This is another post about a fellow student -Lisa Smith ([email protected]; smiffymax.wordpress.com). Again despite being on an Embroidery course Lisa’s work doesn’t focus on this but primarily involves drawing and weaving. She is producing wearable sculptures – objects that are both beautiful and useful. She constructs her pieces from handwoven fabrics but they are as much about the form as the surface texture and colour. Drawing underpins her practice – in a sort of symbiotic process she draws, makes, and then re-draws and re-makes, each step building on the last. This creates an ongoing dialogue between her drawings and her objects. The increasingly large scale drawings depict huge knotted, twisted forms in space – and in turn influence the next form that she makes. She sees weave as a continuation of drawing – that there is no distinction between these processes. Her mark-making on paper explores form and texture and these same explorations occur as she weaves. Through a process of manipulating and sampling and drawing from these her pieces have evolved into functional sculptures. I think this is really what matters to her – a piece that can be worn around the wrist is as much a piece of sculpture as a piece in a gallery. Why should the context change the value that we ascribe to something ? As with many of us, her Dissertation subject has become unexpectedly relevant – she focussed on Japanese makers, in particular the Mingei philosophy of finding beauty in the everyday. Her work now seems to me to embody that very philosophy. Its really important too that her pieces are small – to be worn around the wrist or the neck – so that the wearer can focus on the cloth. Again this is another question of value – we are so used to being surrounded by cheap textiles that we don’t often pay attention to cloth as an object in itself. In turning her beautiful handwoven fabric into items which have that connotation of precious jewellery – this forces us to reconsider and appreciate the material. They stand off the body, retaining their own form, sitting in space in the same way as the forms in her drawings do. She is now working with multiples – finding ways of working with similar forms to be worn round the neck, working with different combinations of twists and knots and fastenings.
I think we are all getting quite nervous now.
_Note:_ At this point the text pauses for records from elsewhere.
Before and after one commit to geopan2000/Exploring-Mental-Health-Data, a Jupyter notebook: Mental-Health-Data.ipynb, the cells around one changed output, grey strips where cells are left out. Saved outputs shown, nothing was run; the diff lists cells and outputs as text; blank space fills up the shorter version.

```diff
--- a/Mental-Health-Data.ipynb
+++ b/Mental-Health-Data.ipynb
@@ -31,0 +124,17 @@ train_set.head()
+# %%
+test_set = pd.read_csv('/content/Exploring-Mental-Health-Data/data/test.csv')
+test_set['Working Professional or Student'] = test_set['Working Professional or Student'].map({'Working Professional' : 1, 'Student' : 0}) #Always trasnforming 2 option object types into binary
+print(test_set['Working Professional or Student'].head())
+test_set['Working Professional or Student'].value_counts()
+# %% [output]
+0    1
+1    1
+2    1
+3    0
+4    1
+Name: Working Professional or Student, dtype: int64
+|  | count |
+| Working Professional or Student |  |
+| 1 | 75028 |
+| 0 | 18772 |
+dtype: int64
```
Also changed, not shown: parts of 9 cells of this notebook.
I have been struggling with my third book and it just has not been working. I realised in the process that I don’t actually like the character and find her quite intimidating – which I think partly explains some of my difficulty. Its also that pressure of having to produce something which is making me leap at solutions too quickly without experimenting sufficiently. I’ve now made three versions and I’m not happy with any of them. So I’ve decided to leave it for the present and and move on to another one entirely. It did do me a lot of good taking a brief break and going to the V & A for their ‘Blood on Paper’ Exhibition. I found it interesting and infuriating in equal measure. Infuriating because I don’t really think it lived up to the tag-line – ‘the art of the book’. Much on show really felt to me that it was only incidentally in the book form and it was often not really clear that the artist had actually been concerned with the fact the work would be in a book. Perhaps it was just that I was expecting it to be much more about that. Anyway I found some things on display really fantastic – Anselm Kiefer’s huge lead pages ‘The Secret Life of Plants’ were massive and evocative. I loved the way the lead wrinkled at the edges. I was also really struck by Cal Guo-Qiang’s ‘Danger Book – suicide fireworks’. In these he draws with flammable material and incorporates gunpowder; the book is then rigged so that the act of opening it will cause it to explode. A thoroughly satisfying concept. I love the idea that books are dangerous – words can change the world so books are burnt and banned and here the book is literally dangerous. Plus it tempts you – if you had one of them would you risk it bursting into flame in order to look at it ? Perhaps more useful to me though was the exhibition upstairs called ‘Certain Trees’ which focussed on a loose grouping of artists and poets who were and are involved in making and publishing books – influenced in many cases by Ian Hamilton Finlay. This was much more what I think of as artists books – books where the form and content are inextricably bound up together. I stayed on for the evening session – Friday Late – and went to a poetry reading which I thoroughly enjoyed, taking the opportunity to do a bit of sketching while I was there. People were invited to take a book and customise it over the evening – then participate in a sort of book exchange. I’m rather uncomfortable with the notion of altering existing books, so drew in mine – I felt it was adding to it rather than destroying.